Most of Realty Income's property is retail, and it pays close attention to which sites are performing and which are not. The two largest types of investments are restaurants and convenience stores (19.1% and 17.4% of total rental revenue, respectively). It also owns health and fitness center property, theaters and a host of other property types.
A few months ago, Realty Income announced plans to acquire $544 million worth of non-retail property. Although most of Realty Income's revenue will still come from retail, this is a larger than typical deviation. This new property includes distribution, office and manufacturing properties, with tenants such as FedEx (FDX) and Caterpillar (CAT). Including this acquisition, Realty Income management has predicted $500-$700 million worth of acquisitions in 2011, and for total FFO to increase by approximately 9-10% over 2010 levels.
Valuation, however, is a problem, and is discussed below in the Conclusion and Valuation section.
Realty Income is a conservatively managed real estate business, but there is always risk. Depending on economic conditions, it could see occupancy rates fall. Approximately 2-5% of revenue expires each year, so management must renew these deals or find replacements. Costs of capital could increase, lowering the profitability of the business, since it relies on leverage.

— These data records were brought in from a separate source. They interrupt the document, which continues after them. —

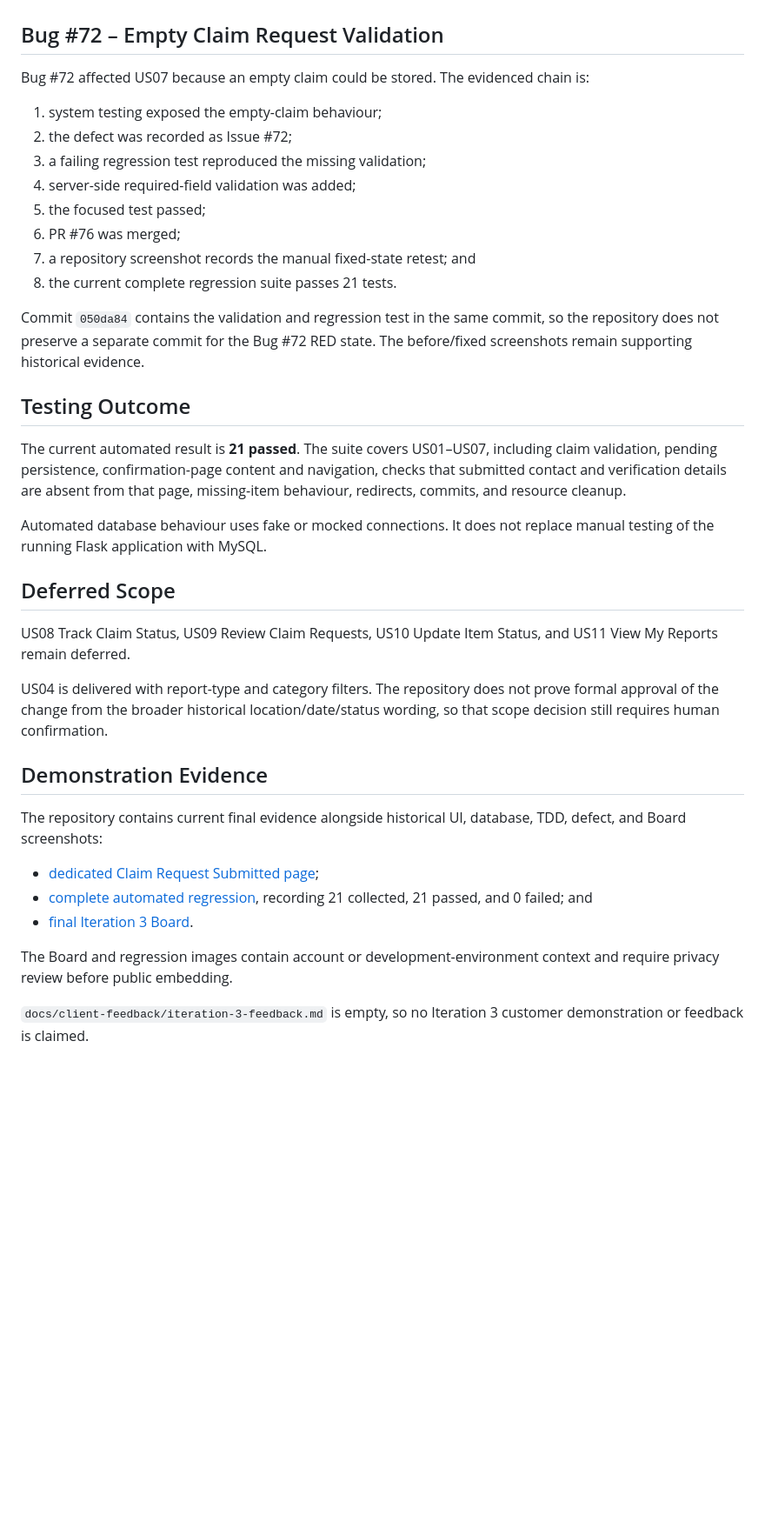
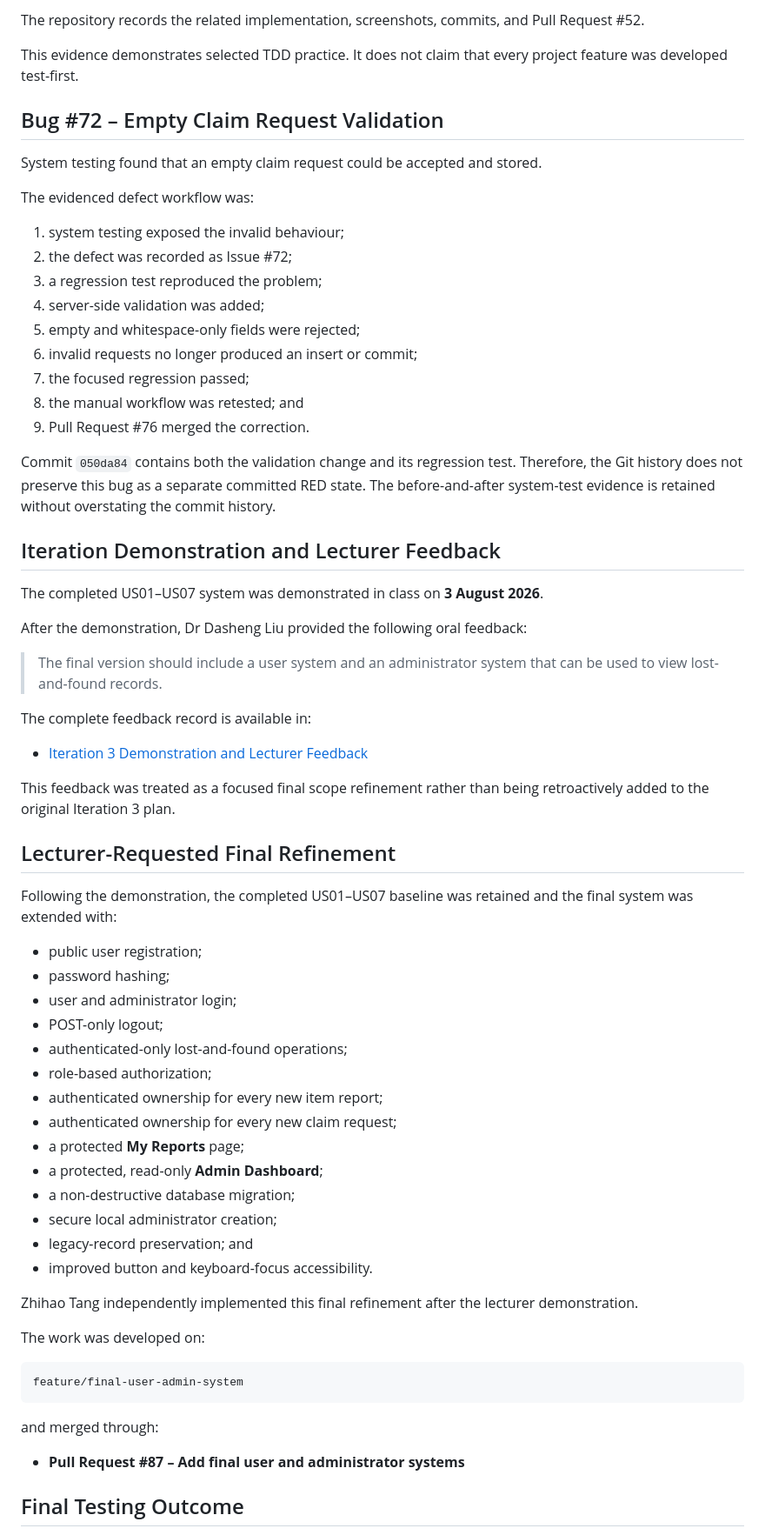
Before and after one commit to ZhihaoTang615/campus-lost-and-found-platform, a Markdown page: docs/iterations/iteration-3-review.md, the part around one of its changes. Shown at 87% size. Drawn GitHub-style; blank space fills up the shorter version.

````diff
--- a/docs/iterations/iteration-3-review.md
+++ b/docs/iterations/iteration-3-review.md
@@ -42,55 +84,78 @@ beyond the evidence that exists.
+The repository records the related implementation, screenshots, commits, and
+Pull Request #52.
+
+This evidence demonstrates selected TDD practice. It does not claim that every
+project feature was developed test-first.
 
 ## Bug #72 – Empty Claim Request Validation
 
-Bug #72 affected US07 because an empty claim could be stored. The evidenced
-chain is:
+System testing found that an empty claim request could be accepted and stored.
 
-1. system testing exposed the empty-claim behaviour;
+The evidenced defect workflow was:
+
+1. system testing exposed the invalid behaviour;
 2. the defect was recorded as Issue #72;
-3. a failing regression test reproduced the missing validation;
-4. server-side required-field validation was added;
-5. the focused test passed;
-6. PR #76 was merged;
-7. a repository screenshot records the manual fixed-state retest; and
-8. the current complete regression suite passes 21 tests.
+3. a regression test reproduced the problem;
+4. server-side validation was added;
+5. empty and whitespace-only fields were rejected;
+6. invalid requests no longer produced an insert or commit;
+7. the focused regression passed;
+8. the manual workflow was retested; and
+9. Pull Request #76 merged the correction.
 
-Commit `050da84` contains the validation and regression test in the same commit,
-so the repository does not preserve a separate commit for the Bug #72 RED
-state. The before/fixed screenshots remain supporting historical evidence.
+Commit `050da84` contains both the validation change and its regression test.
+Therefore, the Git history does not preserve this bug as a separate committed
+RED state. The before-and-after system-test evidence is retained without
+overstating the commit history.
 
-## Testing Outcome
+## Iteration Demonstration and Lecturer Feedback
 
-The current automated result is **21 passed**. The suite covers US01–US07,
-including claim validation, pending persistence, confirmation-page content and
-navigation, checks that submitted contact and verification details are absent
-from that page, missing-item behaviour, redirects, commits, and resource
-cleanup.
+The completed US01–US07 system was demonstrated in class on **3 August 2026**.
 
-Automated database behaviour uses fake or mocked connections. It does not
-replace manual testing of the running Flask application with MySQL.
+After the demonstration, Dr Dasheng Liu provided the following oral feedback:
 
-## Deferred Scope
+> The final version should include a user system and an administrator system
+> that can be used to view lost-and-found records.
 
-US08 Track Claim Status, US09 Review Claim Requests, US10 Update Item Status,
-and US11 View My Reports remain deferred.
+The complete feedback record is available in:
 
-US04 is delivered with report-type and category filters. The repository does not
-prove formal approval of the change from the broader historical
-location/date/status wording, so that scope decision still requires human
-confirmation.
+- [Iteration 3 Demonstration and Lecturer Feedback](../client-feedback/iteration-3-feedback.md)
 
-## Demonstration Evidence
+This feedback was treated as a focused final scope refinement rather than being
+retroactively added to the original Iteration 3 plan.
 
-The repository contains current final evidence alongside historical UI,
-database, TDD, defect, and Board screenshots:
+## Lecturer-Requested Final Refinement
 
-- [dedicated Claim Request Submitted page](../evidence/final-claim-success.png);
-- [complete automated regression](../testing/images/iteration-3-final-regression-21-passed.png),
-  recording 21 collected, 21 passed, and 0 failed; and
-- [final Iteration 3 Board](../evidence/final-iteration-3-board.png).
+Following the demonstration, the completed US01–US07 baseline was retained and
+the final system was extended with:
 
-The Board and regression images contain account or development-environment
-context and require privacy review before public embedding.
+- public user registration;
+- password hashing;
+- user and administrator login;
+- POST-only logout;
+- authenticated-only lost-and-found operations;
+- role-based authorization;
+- authenticated ownership for every new item report;
+- authenticated ownership for every new claim request;
+- a protected **My Reports** page;
+- a protected, read-only **Admin Dashboard**;
+- a non-destructive database migration;
+- secure local administrator creation;
+- legacy-record preservation; and
+- improved button and keyboard-focus accessibility.
 
-`docs/client-feedback/iteration-3-feedback.md` is empty, so no Iteration 3
-customer demonstration or feedback is claimed.
+Zhihao Tang independently implemented this final refinement after the lecturer
+demonstration.
+
+The work was developed on:
+
+```text
+feature/final-user-admin-system
+```
+
+and merged through:
+
+- **Pull Request #87 – Add final user and administrator systems**
+
+## Final Testing Outcome
+
````
Also changed, not shown: other parts of docs/iterations/iteration-3-review.md (+195 -35 lines).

Management could prove to be less adept at handling non-retail assets as they become a bigger part of their real estate portfolio. The valuation of the shares could fall, as they are historically high.
Conclusion and Valuation
In conclusion, I think Realty Income is a great business, but the shares are currently expensive. Historically, Realty Income's distribution yield has been in the 6-8% range or more, but recently has fallen to the lower 5% range.
At the current price of around $33, an investor is paying 18x FFO and more than 2.5 times book value. Plus, the distribution is inching very close to FFO. If FFO increases to around $2 for 2011 like management expects, it may relieve some of the distribution pressure, but it's still on the high end. In order to rebuild a cushion between FFO and the distribution, management would have to grow the distribution more slowly than FFO for a few years.
With nearly full occupancy as Realty Income has historically maintained, there isn't a whole lot of upside potential to justify the current valuation. I believe the current valuation is due to a flight of investors to perceived safety and yield. When interest rates rise, the cost of capital for Realty Income will increase, and simultaneously, a subset of investors will likely find yields elsewhere, bringing the valuation down. Prudent investors may find a better opportunity if that occurs.
In my opinion, Realty Income may be worth purchasing if the distribution yield increases to 6.5% or more, and distributions per share are less than 85% of FFO, or if the distribution yield increases to 7% or more, and the distributions per share are less than 90% of FFO.